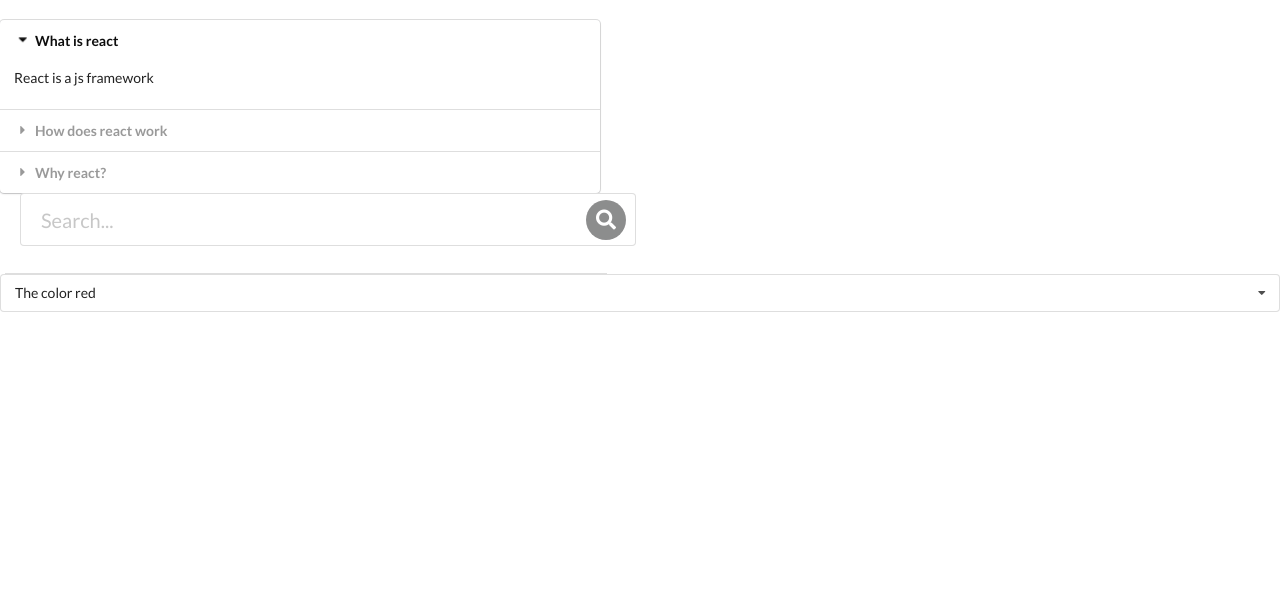
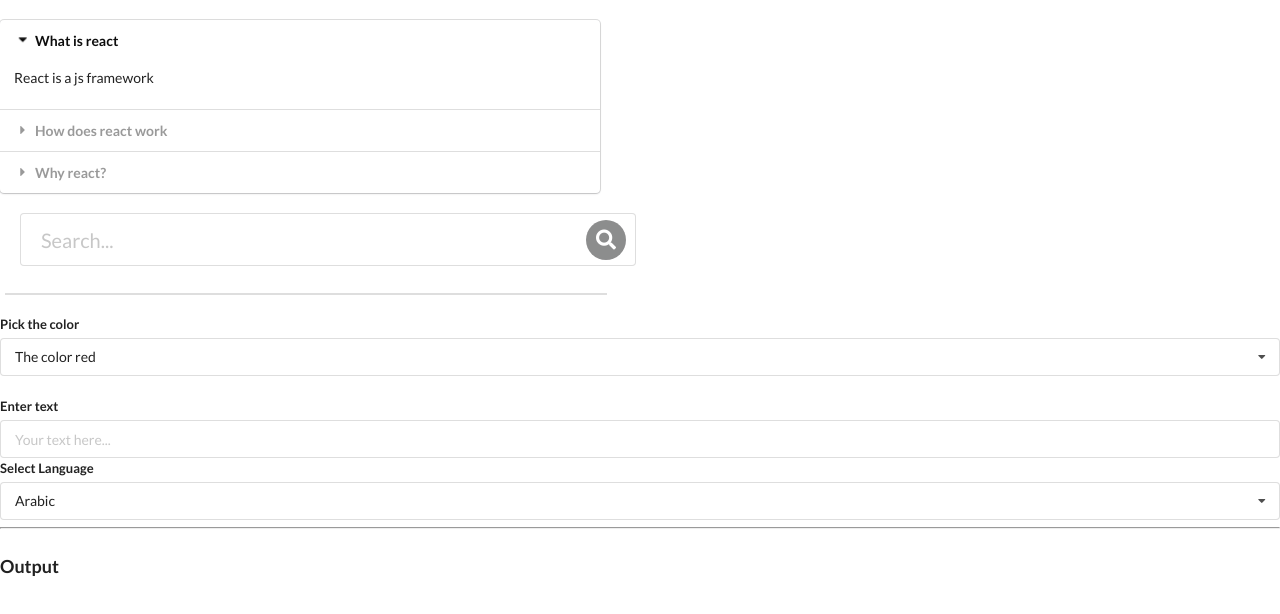
Before and after one commit to hamzaeldemery/Wiki-search-and-Translate, a React (Create React App) app: page / in a window 1280 px wide. Shown: the top 614 px of the page. Built offline with nearby package versions, Linux system fonts and the light colour scheme.

Commit message:
Added translation pannel using G translate api

```diff
--- a/src/components/App.js
+++ b/src/components/App.js
@@ -2,6 +2,7 @@
 import { Accordion } from "./accordion/Accordion";
 import { List } from "./wikiList/List";
 import { Dropdown } from "./dropDown/DropDown";
+import { Translate } from "./tranlate/Translate";
 
 const list = [
     {
@@ -45,9 +46,11 @@
             <div>
                 <Accordion list={list} />
             </div>
+            <br />
             <div>
                 <List />
             </div>
+            <br />
             <div>
                 <Dropdown
                     selected={selected}
@@ -55,6 +58,10 @@
                     data={dropdownData}
                 />
             </div>
+            <br />
+            <div>
+                <Translate />
+            </div>
         </div>
     );
 };
--- a/src/components/dropDown/DropDown.js
+++ b/src/components/dropDown/DropDown.js
@@ -40,6 +40,7 @@
     return (
         <div ref={ref} className="ui form">
             <div className="field">
+                <label>{data.title}</label>
                 <div
                     onClick={(e) => hideShowMenu(e)}
                     className={`ui selection dropdown ${
--- /dev/null
+++ b/src/components/tranlate/Convert.js
@@ -0,0 +1,44 @@
+import axios from "axios";
+import React, { useState, useEffect } from "react";
+
+export const Convert = ({ text, language }) => {
+    const [translatedText, setTranslatedText] = useState("");
+    const [debouncedText, setDebouncedText] = useState(text);
+    useEffect(() => {
+        const response = async () => {
+            let res = await axios.post(
+                "https://translation.googleapis.com/language/translate/v2",
+                {},
+                {
+                    params: {
+                        q: debouncedText,
+                        target: language.value,
+                        key: "AIzaSyCHUCmpR7cT_yDFHC98CZJy2LTms-IwDlM",
+                    },
+                }
+            );
+            setTranslatedText(res.data.data.translations[0].translatedText);
+        };
+        if (debouncedText.length) response();
+    }, [debouncedText, language]);
+    useEffect(() => {
+        let time = setTimeout(() => {
+            setDebouncedText(text);
+        }, 500);
+
+        return () => {
+            clearTimeout(time);
+        };
+    }, [text]);
+    return (
+        <div>
+            <div
+                className={`ui ${
+                    debouncedText.length ? "visible" : "hidden"
+                } message`}
+            >
+                <p>{translatedText}</p>
+            </div>
+        </div>
+    );
+};
--- /dev/null
+++ b/src/components/tranlate/Translate.js
@@ -0,0 +1,54 @@
+import React, { useState } from "react";
+import { Dropdown } from "../dropDown/DropDown";
+import { Convert } from "./Convert";
+
+const languagesDropdown = {
+    name: "languages",
+    title: "Select Language",
+    choices: [
+        {
+            description: "Arabic",
+            value: "ar",
+        },
+        {
+            description: "Afrikaans",
+            value: "af",
+        },
+        {
+            description: "Hindi",
+            value: "hi",
+        },
+    ],
+};
+
+export const Translate = (props) => {
+    const [input, setInput] = useState("");
+    const [language, setLanguage] = useState(languagesDropdown.choices[0]);
+    const onInputChange = (e) => {
+        setInput(e.target.value);
+    };
+    return (
+        <div>
+            <div className="ui form">
+                <div className="ui field">
+                    <label>Enter text</label>
+                    <input
+                        type="text"
+                        placeholder="Your text here..."
+                        value={input}
+                        onChange={(e) => onInputChange(e)}
+                    />
+                </div>
+            </div>
+
+            <Dropdown
+                data={languagesDropdown}
+                selected={language}
+                onSelectedChange={setLanguage}
+            />
+            <hr />
+            <h3>Output</h3>
+            <Convert text={input} language={language} />
+        </div>
+    );
+};
```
*****
Work task.
All lines that include the word "React" must be copied from the material above.

Exercise result.
Before and after one commit to hamzaeldemery/Wiki-search-and-Translate, a React (Create React App) app: page / in a window 1280 px wide. Shown: the top 614 px of the page. Built offline with nearby package versions, Linux system fonts and the light colour scheme.
+import React, { useState, useEffect } from "react";
+import React, { useState } from "react";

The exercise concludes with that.